In part 4: The team reunited after two days apart, and began their final push for the final destination of Norman Wells. Pushing themselves to their physical and emotional limits, they eventually called for a helicopter to pick them up with 80 kilometres left in their journey after hitting impassible terrain. They were encouraged when reclamation project workers told them they had made it as far as was physically possible. The group was then dropped off at Norman Wells where they waited for their flights home.
The group flew from Norman Wells to Yellowknife together on Aug 1. Their spirits were high as they had been treated to a hot shower, food and beer the night before. More importantly, word of their trip was well received by those who knew the story of the Canol Trail.

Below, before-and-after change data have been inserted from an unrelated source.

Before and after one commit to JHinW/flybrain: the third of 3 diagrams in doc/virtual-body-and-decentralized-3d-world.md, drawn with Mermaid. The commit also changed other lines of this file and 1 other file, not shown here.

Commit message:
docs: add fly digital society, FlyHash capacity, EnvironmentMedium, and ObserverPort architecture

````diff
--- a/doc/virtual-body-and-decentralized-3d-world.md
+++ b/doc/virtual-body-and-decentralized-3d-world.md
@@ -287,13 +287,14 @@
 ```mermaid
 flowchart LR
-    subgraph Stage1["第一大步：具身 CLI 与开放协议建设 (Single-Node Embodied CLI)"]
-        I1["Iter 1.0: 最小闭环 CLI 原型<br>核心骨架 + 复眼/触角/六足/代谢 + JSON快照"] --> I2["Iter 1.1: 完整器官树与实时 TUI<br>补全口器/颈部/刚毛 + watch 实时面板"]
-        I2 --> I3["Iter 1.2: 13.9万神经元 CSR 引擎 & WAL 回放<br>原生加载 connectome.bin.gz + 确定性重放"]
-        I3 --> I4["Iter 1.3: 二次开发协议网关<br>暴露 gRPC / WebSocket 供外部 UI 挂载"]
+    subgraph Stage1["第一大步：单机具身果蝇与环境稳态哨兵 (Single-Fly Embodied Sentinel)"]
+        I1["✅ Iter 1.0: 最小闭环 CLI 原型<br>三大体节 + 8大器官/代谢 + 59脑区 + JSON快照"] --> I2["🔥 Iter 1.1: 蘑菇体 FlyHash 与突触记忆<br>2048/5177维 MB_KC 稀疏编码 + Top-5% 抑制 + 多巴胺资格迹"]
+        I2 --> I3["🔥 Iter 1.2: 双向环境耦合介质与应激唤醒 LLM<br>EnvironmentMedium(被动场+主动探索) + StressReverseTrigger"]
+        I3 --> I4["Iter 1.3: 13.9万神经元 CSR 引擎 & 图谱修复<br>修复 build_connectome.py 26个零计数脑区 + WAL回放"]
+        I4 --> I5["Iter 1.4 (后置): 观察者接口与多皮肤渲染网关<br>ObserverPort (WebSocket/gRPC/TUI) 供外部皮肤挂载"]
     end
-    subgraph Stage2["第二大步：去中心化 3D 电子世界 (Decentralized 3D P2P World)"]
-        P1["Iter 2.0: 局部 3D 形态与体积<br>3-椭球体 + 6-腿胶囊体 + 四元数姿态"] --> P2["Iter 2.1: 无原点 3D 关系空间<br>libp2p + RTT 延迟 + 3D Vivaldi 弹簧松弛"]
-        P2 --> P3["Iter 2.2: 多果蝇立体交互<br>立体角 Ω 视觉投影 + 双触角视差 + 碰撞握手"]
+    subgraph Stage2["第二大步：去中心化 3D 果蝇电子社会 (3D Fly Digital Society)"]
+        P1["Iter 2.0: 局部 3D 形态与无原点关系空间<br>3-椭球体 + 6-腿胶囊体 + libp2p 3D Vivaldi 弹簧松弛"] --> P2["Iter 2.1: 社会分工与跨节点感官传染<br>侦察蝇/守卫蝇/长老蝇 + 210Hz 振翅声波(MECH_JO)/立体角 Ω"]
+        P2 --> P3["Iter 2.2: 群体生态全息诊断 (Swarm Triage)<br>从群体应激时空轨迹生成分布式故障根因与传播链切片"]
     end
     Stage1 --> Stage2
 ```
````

Gabriela Stephens, who took a flight back to Pennysylvania, was the first to separate from the group. Caitlin DuBiel and Rohanna Gibson flew together to Terrace, leaving Sinead Earley and Hannah Johnston behind where they conducted further research before returning home.
Over the course of 11 days, the group had pushed themselves through nearly 600 kilometres of some of Canada’s roughest terrain, and even though they had received encouragement from those who knew the landscape, the group still felt that their trip was unsuccessful. The chances of them trying to make it across the trail again are slim, and so there was the feeling that they had let a unique opportunity slip-by.

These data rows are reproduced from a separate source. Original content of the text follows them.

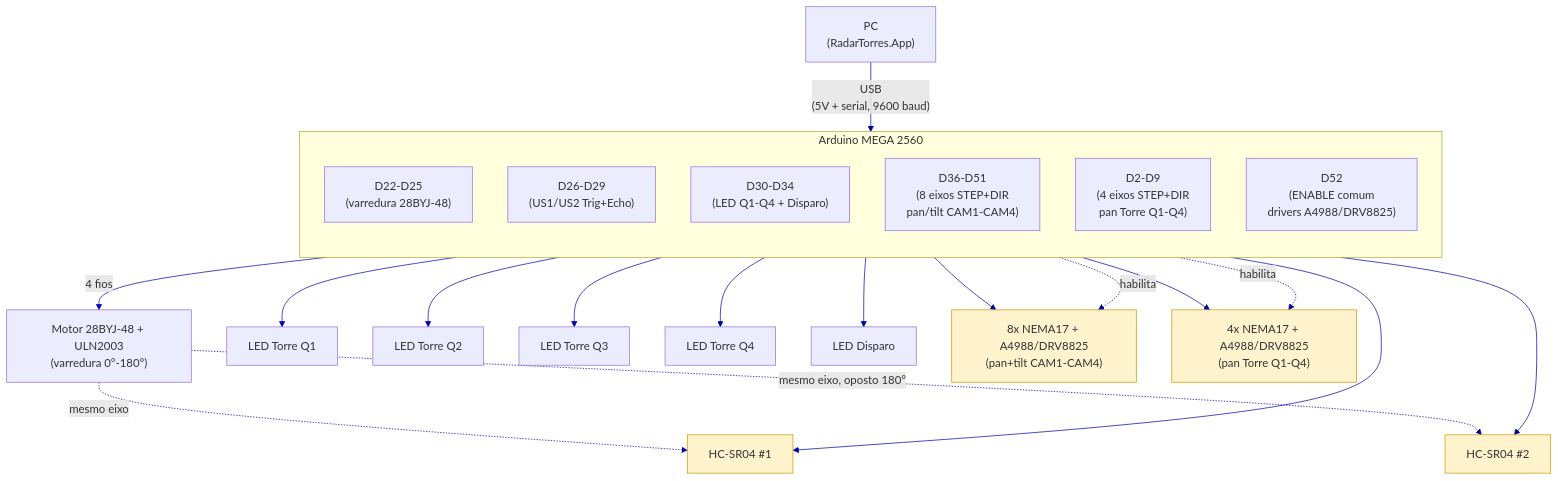
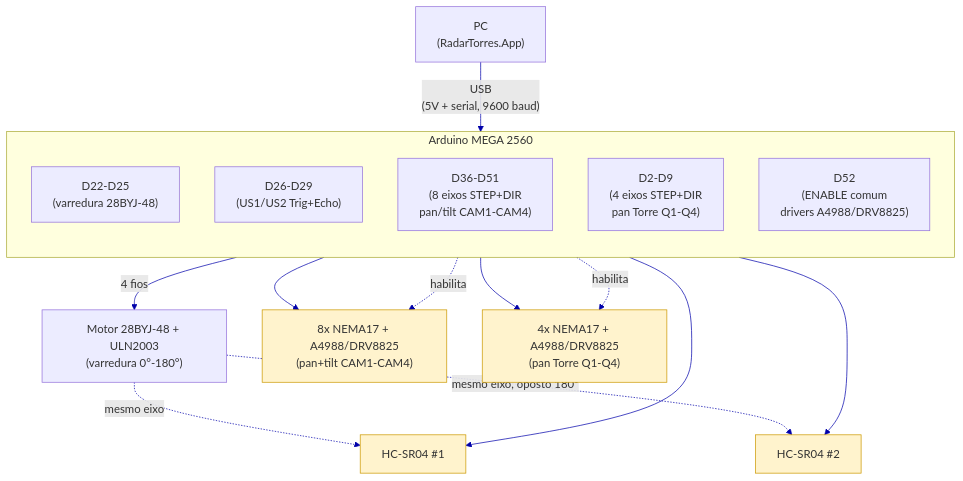
The diagram in Docs/Documentos_Entregaveis/Diagrama_Eletrico.md (Matheus-Emanoel-Souza/Sistema_Rastreamento_Alvos_Arduino), drawn with Mermaid before and after one commit. The commit also changed other lines of this file and 5 other files, not shown here.

Commit message:
estrutura: adiciona entrada de tempo de deteccao a rede e remove LEDs de torre/disparo

````diff
--- a/Docs/Documentos_Entregaveis/Diagrama_Eletrico.md
+++ b/Docs/Documentos_Entregaveis/Diagrama_Eletrico.md
@@ -93,36 +81,29 @@
 ```mermaid
 flowchart TB
     PC["PC\n(RadarTorres.App)"] -- "USB\n(5V + serial, 9600 baud)" --> MEGA
 
     subgraph MEGA["Arduino MEGA 2560"]
         direction TB
         SWEEP_PINS["D22-D25\n(varredura 28BYJ-48)"]
         US_PINS["D26-D29\n(US1/US2 Trig+Echo)"]
-        LED_PINS["D30-D34\n(LED Q1-Q4 + Disparo)"]
         CAM_PINS["D36-D51\n(8 eixos STEP+DIR\npan/tilt CAM1-CAM4)"]
         TORRE_PINS["D2-D9\n(4 eixos STEP+DIR\npan Torre Q1-Q4)"]
         ENABLE_PIN["D52\n(ENABLE comum\ndrivers A4988/DRV8825)"]
     end
 
     SWEEP_PINS -- "4 fios" --> SWEEP["Motor 28BYJ-48 + ULN2003\n(varredura 0°-180°)"]
     SWEEP -. "mesmo eixo" .-> US1["HC-SR04 #1"]
     SWEEP -. "mesmo eixo, oposto 180°" .-> US2["HC-SR04 #2"]
     US_PINS --> US1
     US_PINS --> US2
 
-    LED_PINS --> LEDQ1["LED Torre Q1"]
-    LED_PINS --> LEDQ2["LED Torre Q2"]
-    LED_PINS --> LEDQ3["LED Torre Q3"]
-    LED_PINS --> LEDQ4["LED Torre Q4"]
-    LED_PINS --> LEDFIRE["LED Disparo"]
-
     CAM_PINS --> CAMS["8x NEMA17 + A4988/DRV8825\n(pan+tilt CAM1-CAM4)"]
     TORRE_PINS --> TORRES["4x NEMA17 + A4988/DRV8825\n(pan Torre Q1-Q4)"]
     ENABLE_PIN -. "habilita" .-> CAMS
     ENABLE_PIN -. "habilita" .-> TORRES
 
     classDef todo fill:#fff3cd,stroke:#cc9900
     class CAMS,TORRES,US1,US2 todo
 
     linkStyle default stroke:#0000aa
 ```
````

“That was the bittersweet part of being in that terrain,” she said. “This is the only time I may ever see this. I may never be here again and it is so breathtaking.”
DuBiel — who is strong-willed individual — said it was the first time she’d felt as if she’d been forced to give up on something she’d set her mind to. After further reflection and some time to process the trip, she has made peace with the fact making it within 80 kilometres of Norman Wells was a remarkable feat.
“With more space from it, I think we came to terms with the fact that we accomplished something really unique,” she said. “We saw terrain that only a handful of people have ever seen, especially since the desertion of this pipeline. Not that many people make it up there.”
DuBiel also said she was inpsired by the resolve shown by her teammates, and how they were able to remain positive in what was the most physically demanding thing any of them had ever done. Despite their difficulties, the group remained united throughout the whole trip without any fighting or fractures.
“Nobody really got at each other as tired as we were or as messed up as we felt,” she said. “It was just a harmonious kind of trip with five very different people.”
Ultimately, the trip was about shedding light on a forgotten part of Canadian history, and in the regard, the trip was a success. The group gathered footage and photographs and are putting together a short doc to show what happened and what is still happening along the Canol Trail. After the Americans abandoned the pipeline, they left everything they had set up behind and it still stands there to this day, and remediation teams — like the ones who came to check in on the group at the end of their journey — are cleaning up what remains of it.
DuBiel said she is not overly political, but learning about the history of the trail and seeing the remains of the project make her think about the effects of large-scale infrastructure projects being proposed today.
“It helps me want to stop and really encourage people to think about all the possible repercussions, and whether all the resources going into the project are properly matched with the expectations coming out of it,” she said. “Surely we have something to learn from this project.”